I’ve been teaching about caring for newborn babies at Babies R Us for more than four years! Both at their Sterling Heights, and Auburn Hills locations. In that time, I’ve seen expecting parents become more and more savvy about caring for their little ones, and I’m asked really great questions every month! One of the concepts that I’ve always taught has become more mainstream – it’s skin to skin time between parents and their babies (also known as Kangaroo Care).
Skin to skin time is one of, if not the most powerful way to lower a newborn’s stress levels and increase bonding. I’ve heard other experts share, “Touch is a baby’s first language,” and I wholeheartedly agree! One of the best ways to get to know your new baby is to hold them close and spend time together. All you need for skin to skin time is a bare chest, and a naked baby in only a diaper.
New research has confirmed that newborns experience lasting effects from the way they are touched during their earliest postnatal experiences. These new scientific findings provide strong supporting evidence to explain the biological purpose behind why mothers often report to their doulas, “Right after birth, I felt the strongest desire to keep my baby near me.”
Of course, midwives, doulas and other birth advocates have strongly supported immediate skin-to-skin care and early breastfeeding whenever possible.
All around the modern world, obstetricians have begun recognizing the importance of skin-to-skin care as well. “All babies need a period of skin to skin cuddling after the birth to adjust to the outside world,” advisory literature from Birmingham Women’s Hospital states, but this latest research is so noteworthy, that it needs to be spread around.
Nathalie Maitre of Vanderbilt University Medical Center and Nationwide Children’s Hospital and her colleagues measured the brain responses of 125 infants, including premature infants, in order to determine the importance of gentle touch on a newborn’s sensory development.
This study and its implications are welcomed by the gentle birth, gentle parenting and doula community. Parents have a right to know what they discovered. According to Science Daily, the latest findings have “particular implications for the care received by the 15 million infants born prematurely each year, who often must spend extended periods of time in neonatal intensive care units (NICUs).”
For this new research, the team used a soft EEG to examine infants’ brain responses to gentle touch. The new research showed that babies respond to touch more readily when they are allowed gentle contact with adults in the early neonatal period. Babies who endured more painful medical procedures were heartbreakingly less likely to respond to gentle touch later during the remainder of their measured infancy … even if the babies were given pain medications and sugar to alleviate the discomfort of the procedures before undergoing them!
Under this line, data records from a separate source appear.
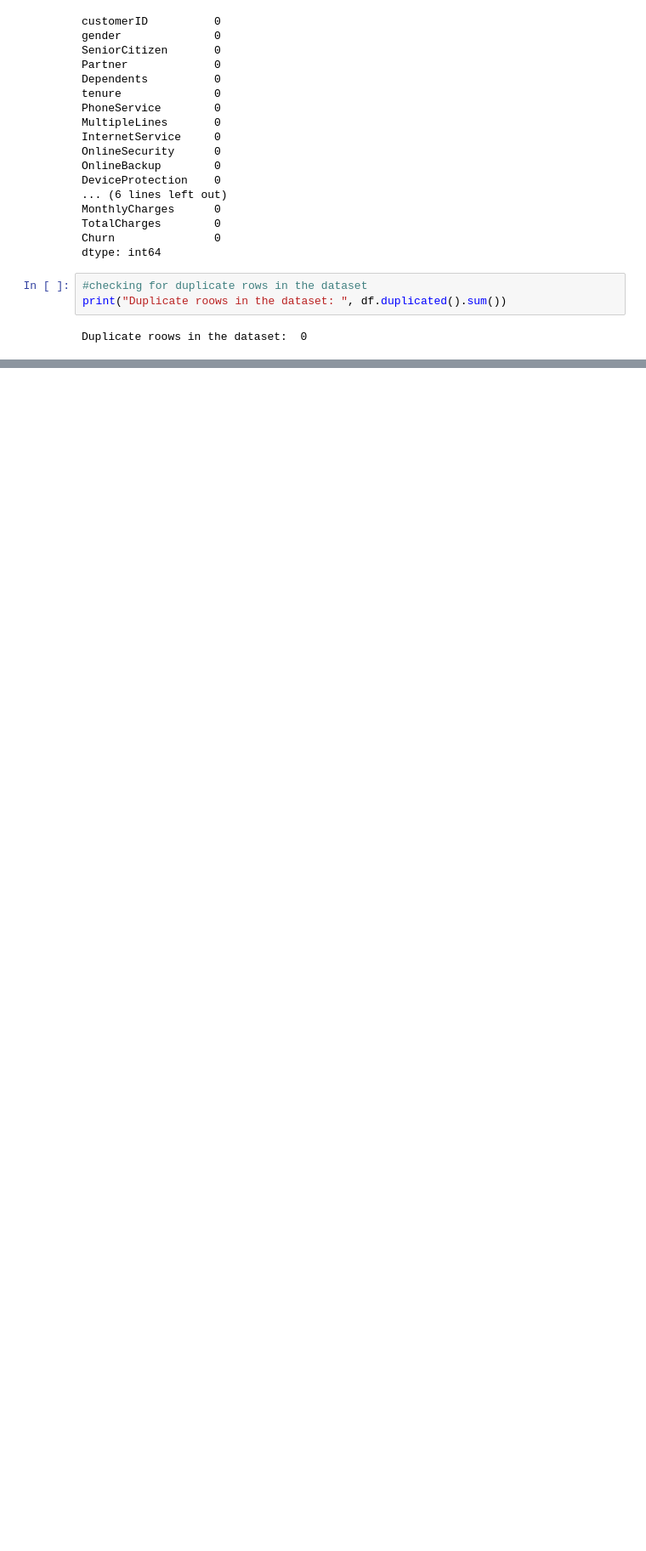
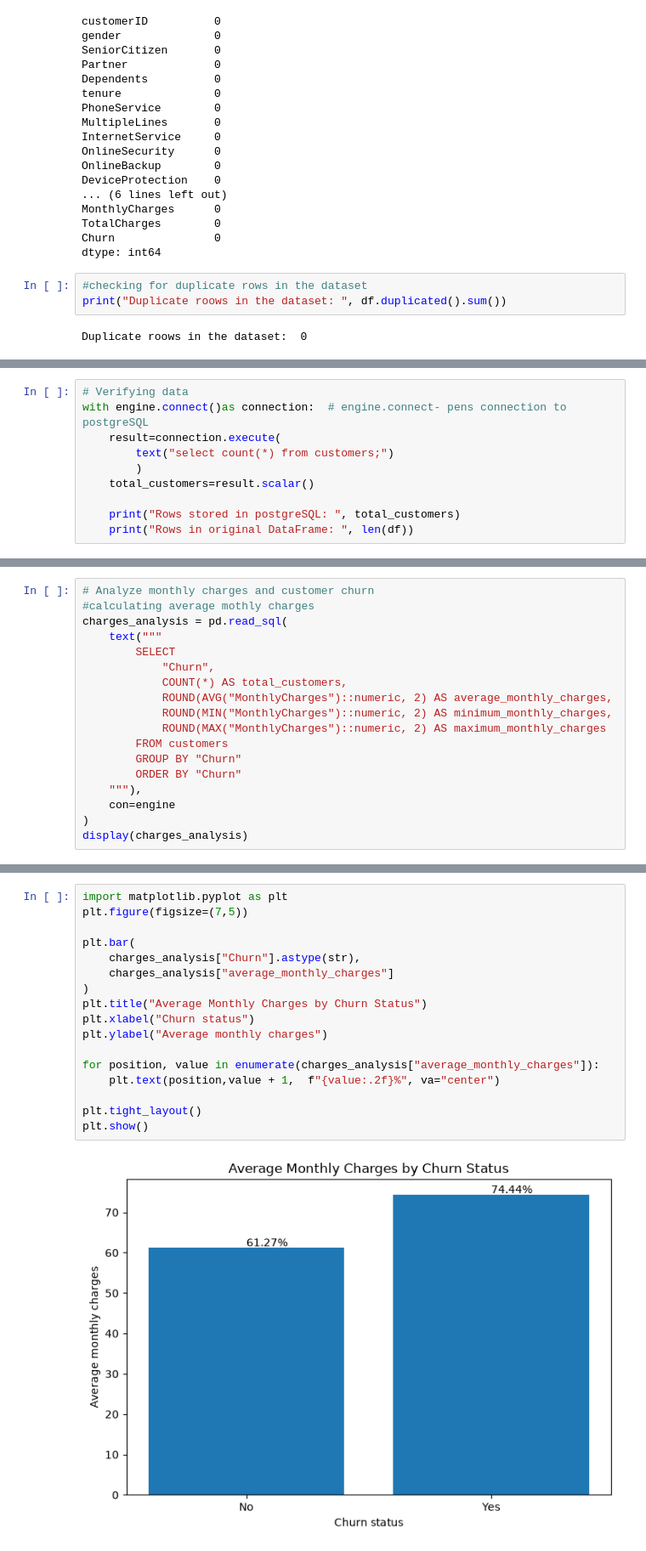
Before and after one commit to omaej78-star/Data-A, a Jupyter notebook: Churn_analysis.ipynb, the cells around one changed output, grey strips where cells are left out. Shown at 85% size. Drawn from its saved outputs; the diff is of its cells as text; blank space fills up the shorter version.

```diff
--- a/Churn_analysis.ipynb
+++ b/Churn_analysis.ipynb
@@ -83,0 +291,10 @@ Duplicate roows in the dataset:  0
+# %%
+# Verifying data
+with engine.connect()as connection:  # engine.connect- pens connection to postgreSQL
+    result=connection.execute(
+        text("select count(*) from customers;")
+        )
+    total_customers=result.scalar()
+
+    print("Rows stored in postgreSQL: ", total_customers)
+    print("Rows in original DataFrame: ", len(df))
@@ -83,0 +466,18 @@ Duplicate roows in the dataset:  0
+# %%
+# Analyze monthly charges and customer churn
+#calculating average mothly charges
+charges_analysis = pd.read_sql(
+    text("""
+        SELECT
+            "Churn",
+            COUNT(*) AS total_customers,
+            ROUND(AVG("MonthlyCharges")::numeric, 2) AS average_monthly_charges,
+            ROUND(MIN("MonthlyCharges")::numeric, 2) AS minimum_monthly_charges,
+            ROUND(MAX("MonthlyCharges")::numeric, 2) AS maximum_monthly_charges
+        FROM customers
+        GROUP BY "Churn"
+        ORDER BY "Churn"
+    """),
+    con=engine
+)
+display(charges_analysis)
@@ -83,0 +490,19 @@ Duplicate roows in the dataset:  0
+# %%
+import matplotlib.pyplot as plt
+plt.figure(figsize=(7,5))
+
+plt.bar(
+    charges_analysis["Churn"].astype(str),
+    charges_analysis["average_monthly_charges"]
+)
+plt.title("Average Monthly Charges by Churn Status")
+plt.xlabel("Churn status")
+plt.ylabel("Average monthly charges")
+
+for position, value in enumerate(charges_analysis["average_monthly_charges"]):
+    plt.text(position,value + 1,  f"{value:.2f}%", va="center")
+
+plt.tight_layout()
+plt.show()
+# %% [output]
+[figure, added]
```
Also changed, not shown: parts of 39 cells of this notebook.
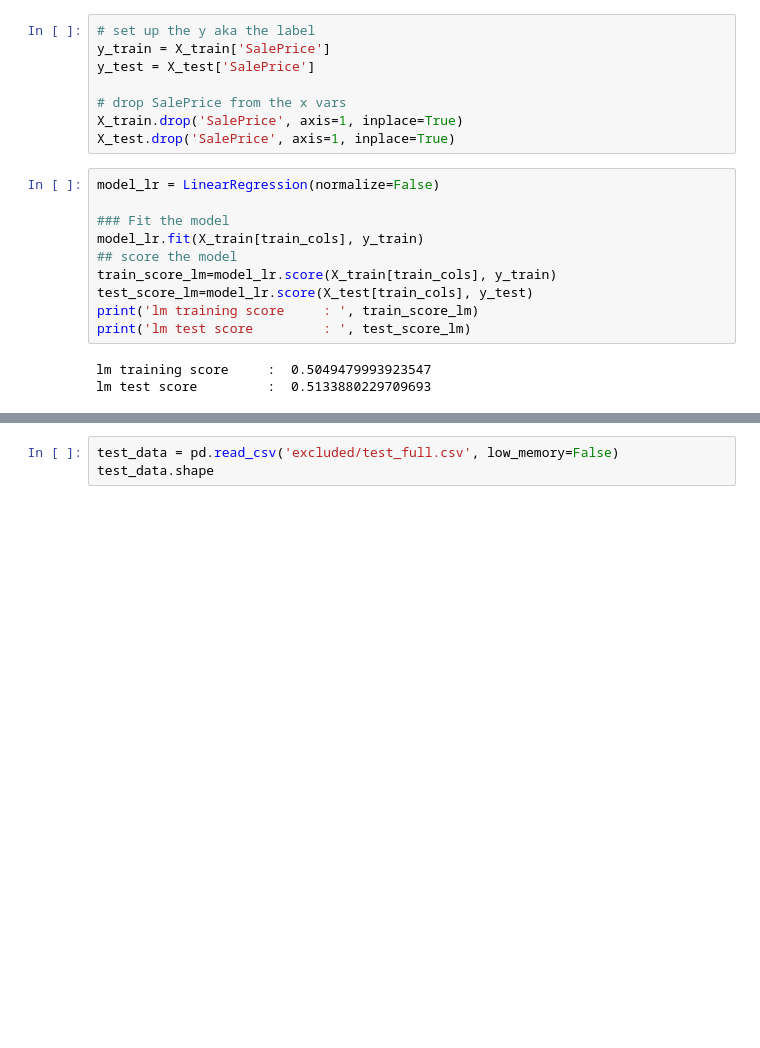
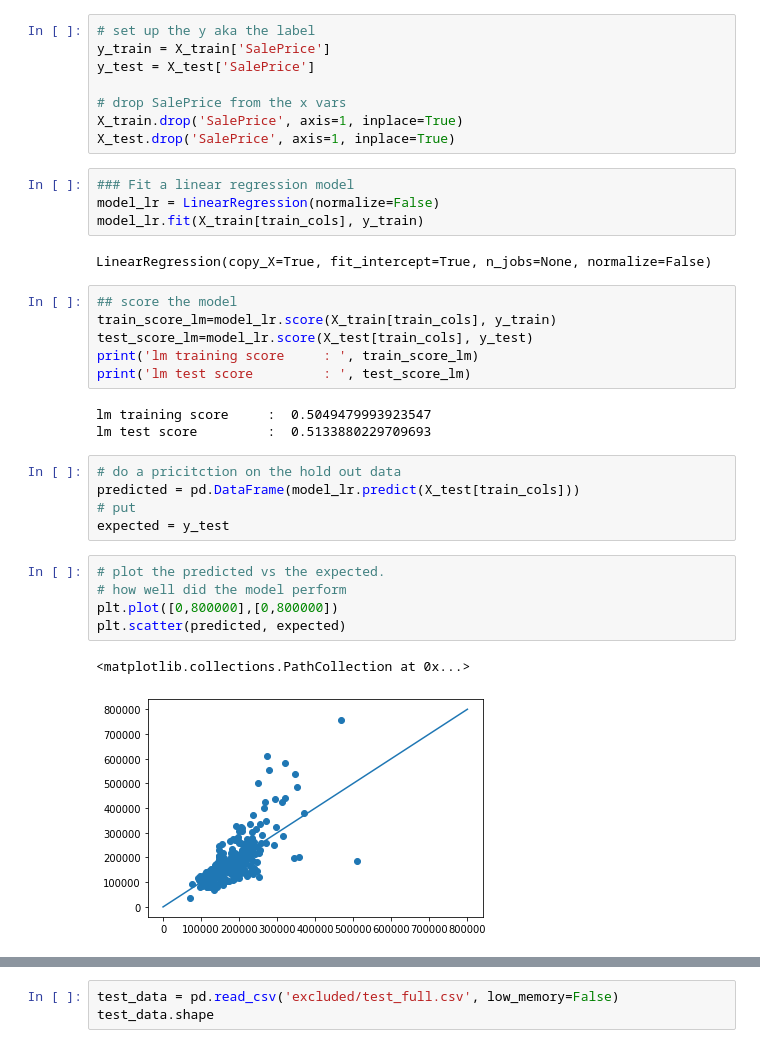
Before and after one commit to philipwalsh/housingprices, a Jupyter notebook: eda-housing-prices-01.ipynb, the cells around one changed output, grey strips where cells are left out. Saved outputs shown, nothing was run; the diff lists cells and outputs as text; blank space fills up the shorter version.

```diff
--- a/eda-housing-prices-01.ipynb
+++ b/eda-housing-prices-01.ipynb
@@ -192,11 +191,13 @@ y_test = X_test['SalePrice']
 # drop SalePrice from the x vars
 X_train.drop('SalePrice', axis=1, inplace=True)
 X_test.drop('SalePrice', axis=1, inplace=True)
+# %%
+### Fit a linear regression model
+model_lr = LinearRegression(normalize=False)
+model_lr.fit(X_train[train_cols], y_train)
+# %% [output]
+LinearRegression(copy_X=True, fit_intercept=True, n_jobs=None, normalize=False)
 # %%
-model_lr = LinearRegression(normalize=False)
-
-### Fit the model
-model_lr.fit(X_train[train_cols], y_train)
 ## score the model
 train_score_lm=model_lr.score(X_train[train_cols], y_train)
 test_score_lm=model_lr.score(X_test[train_cols], y_test)
@@ -205,3 +206,16 @@ print('lm test score         : ', test_score_lm)
 # %% [output]
 lm training score     :  0.5049479993923547
 lm test score         :  0.5133880229709693
+# %%
+# do a pricitction on the hold out data
+predicted = pd.DataFrame(model_lr.predict(X_test[train_cols]))
+# put
+expected = y_test
+# %%
+# plot the predicted vs the expected.
+# how well did the model perform
+plt.plot([0,800000],[0,800000])
+plt.scatter(predicted, expected)
+# %% [output]
+<matplotlib.collections.PathCollection at 0x...>
+[figure, added]
```
Also changed, not shown: parts of 13 cells of this notebook, 1 other file.
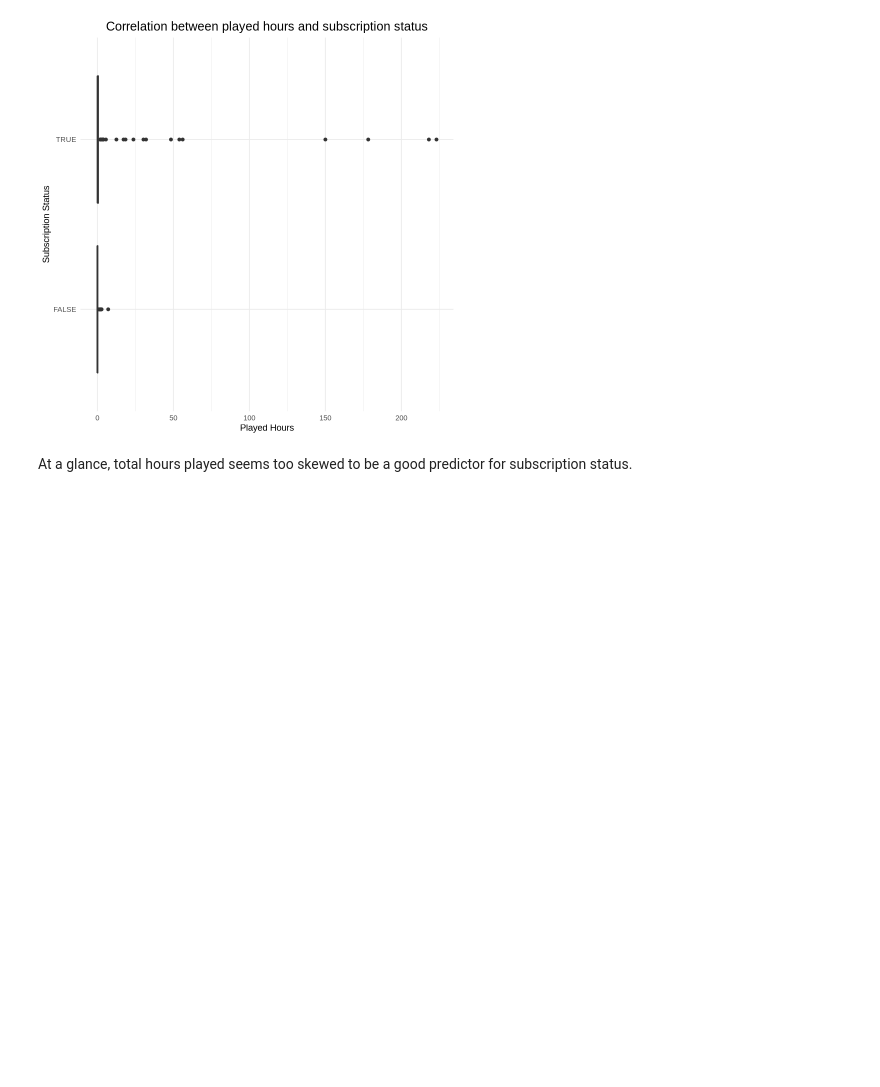
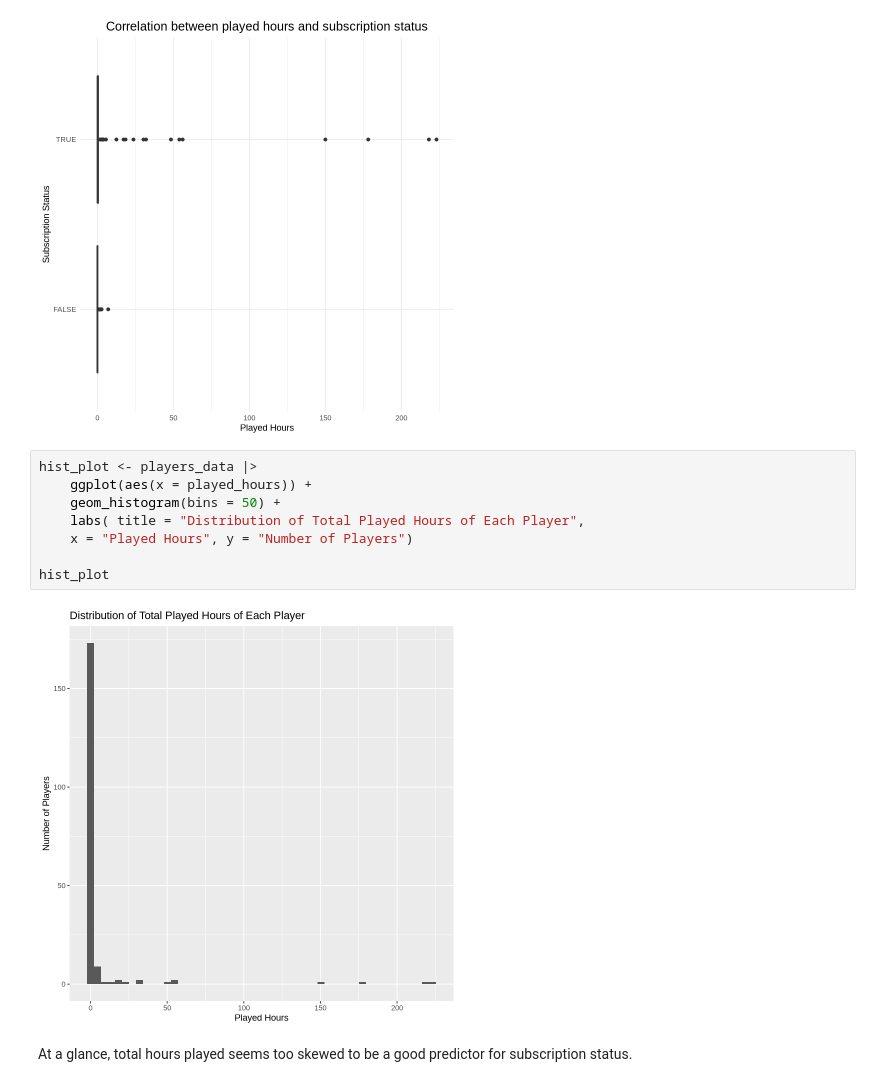
Before and after one commit to Jessica9521/Individual-Planning-Report, a Jupyter notebook: Individual Planning Report.ipynb, the cells around one changed output. Saved outputs shown, nothing was run; the diff lists cells and outputs as text; blank space fills up the shorter version.

Commit message:
Plot 2
fixing plot 2

```diff
--- a/Individual Planning Report.ipynb
+++ b/Individual Planning Report.ipynb
@@ -83,6 +83,16 @@ box_plot <- players_data |>
 box_plot
 # %% [output]
 [figure]
+# %%
+hist_plot <- players_data |>
+    ggplot(aes(x = played_hours)) +
+    geom_histogram(bins = 50) +
+    labs( title = "Distribution of Total Played Hours of Each Player",
+    x = "Played Hours", y = "Number of Players")
+
+hist_plot
+# %% [output]
+[figure, added]
 # %% [markdown]
 At a glance, total hours played seems too skewed to be a good predictor for subscription status.
 # %% [markdown]
```
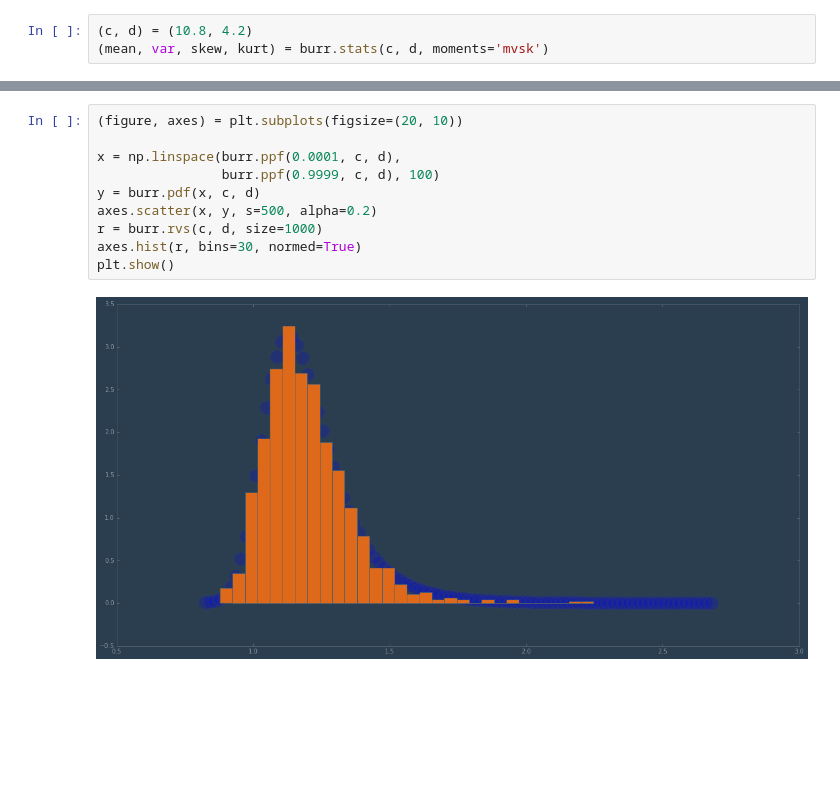
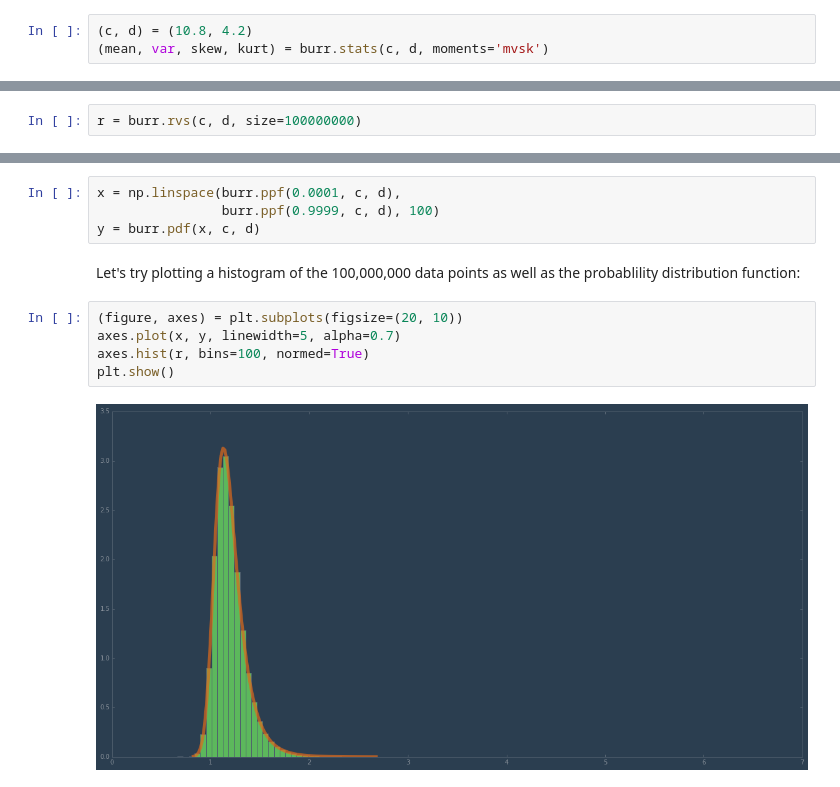
Before and after one commit to masteringmatplotlib/big-data, a Jupyter notebook: notebooks/mmpl-big-data.ipynb, the cells around one changed output, grey strips where cells are left out. Cells and saved outputs as stored; diff of their text form; blank space fills up the shorter version.

```diff
--- a/notebooks/mmpl-big-data.ipynb
+++ b/notebooks/mmpl-big-data.ipynb
@@ -50,0 +80,2 @@ plt.style.use("../styles/superheroine-2.mplstyle")
+# %%
+r = burr.rvs(c, d, size=100000000)
@@ -51,12 +102,13 @@ plt.style.use("../styles/superheroine-2.mplstyle")
 # %%
-(figure, axes) = plt.subplots(figsize=(20, 10))
-
 x = np.linspace(burr.ppf(0.0001, c, d),
                 burr.ppf(0.9999, c, d), 100)
 y = burr.pdf(x, c, d)
-axes.scatter(x, y, s=500, alpha=0.2)
-r = burr.rvs(c, d, size=1000)
-axes.hist(r, bins=30, normed=True)
-plt.show()
-# %% [output]
-[figure, removed]
+# %% [markdown]
+Let's try plotting a histogram of the 100,000,000 data points as well as the probablility distribution function:
+# %%
+(figure, axes) = plt.subplots(figsize=(20, 10))
+axes.plot(x, y, linewidth=5, alpha=0.7)
+axes.hist(r, bins=100, normed=True)
+plt.show()
+# %% [output]
+[figure, added]
```
Also changed, not shown: parts of 69 cells of this notebook.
“Building on these results, we showed that, when controlling for prematurity and analgesics, supportive experiences (e.g., breastfeeding, skin-to-skin care) are associated with stronger brain responses, whereas painful experiences (e.g., skin punctures, tube insertions) are associated with reduced brain responses to the same touch stimuli. Our results shed crucial insights into the mechanisms through which common early perinatal experiences may shape the somatosensory scaffolding of later perceptual, cognitive, and social development.”
Maitre said that gentle touch is so important to a neonate that, “When parents cannot do this, hospitals may want to consider occupational and physical therapists to provide a carefully planned touch experience, sometimes missing from a hospital setting.”
Remember, this research follows an earlier publication from Oxford University that disclosed that, although doctors once believed that babies’ brains were too underdeveloped to feel pain, MRI scans revealed that newborns’ brains “light up” on an MRI in much the same way adult brains do when exposed to mild pain.
Postpartum doulas see firsthand the importance of skin-to-skin care and gentle touch, but it’s exciting when science swoops in and validates our experiences. My favorite postpartum shifts are with new parents snuggle up in a cozy spot for some skin-to-skin time with their baby or twins, or triplets and I get some laundry done, organize the nursery, make a yummy snack for them, and keep their water bottle nice and full. I really do have the best career in the world. I get to nurture families so they have more time for bonding and relaxation.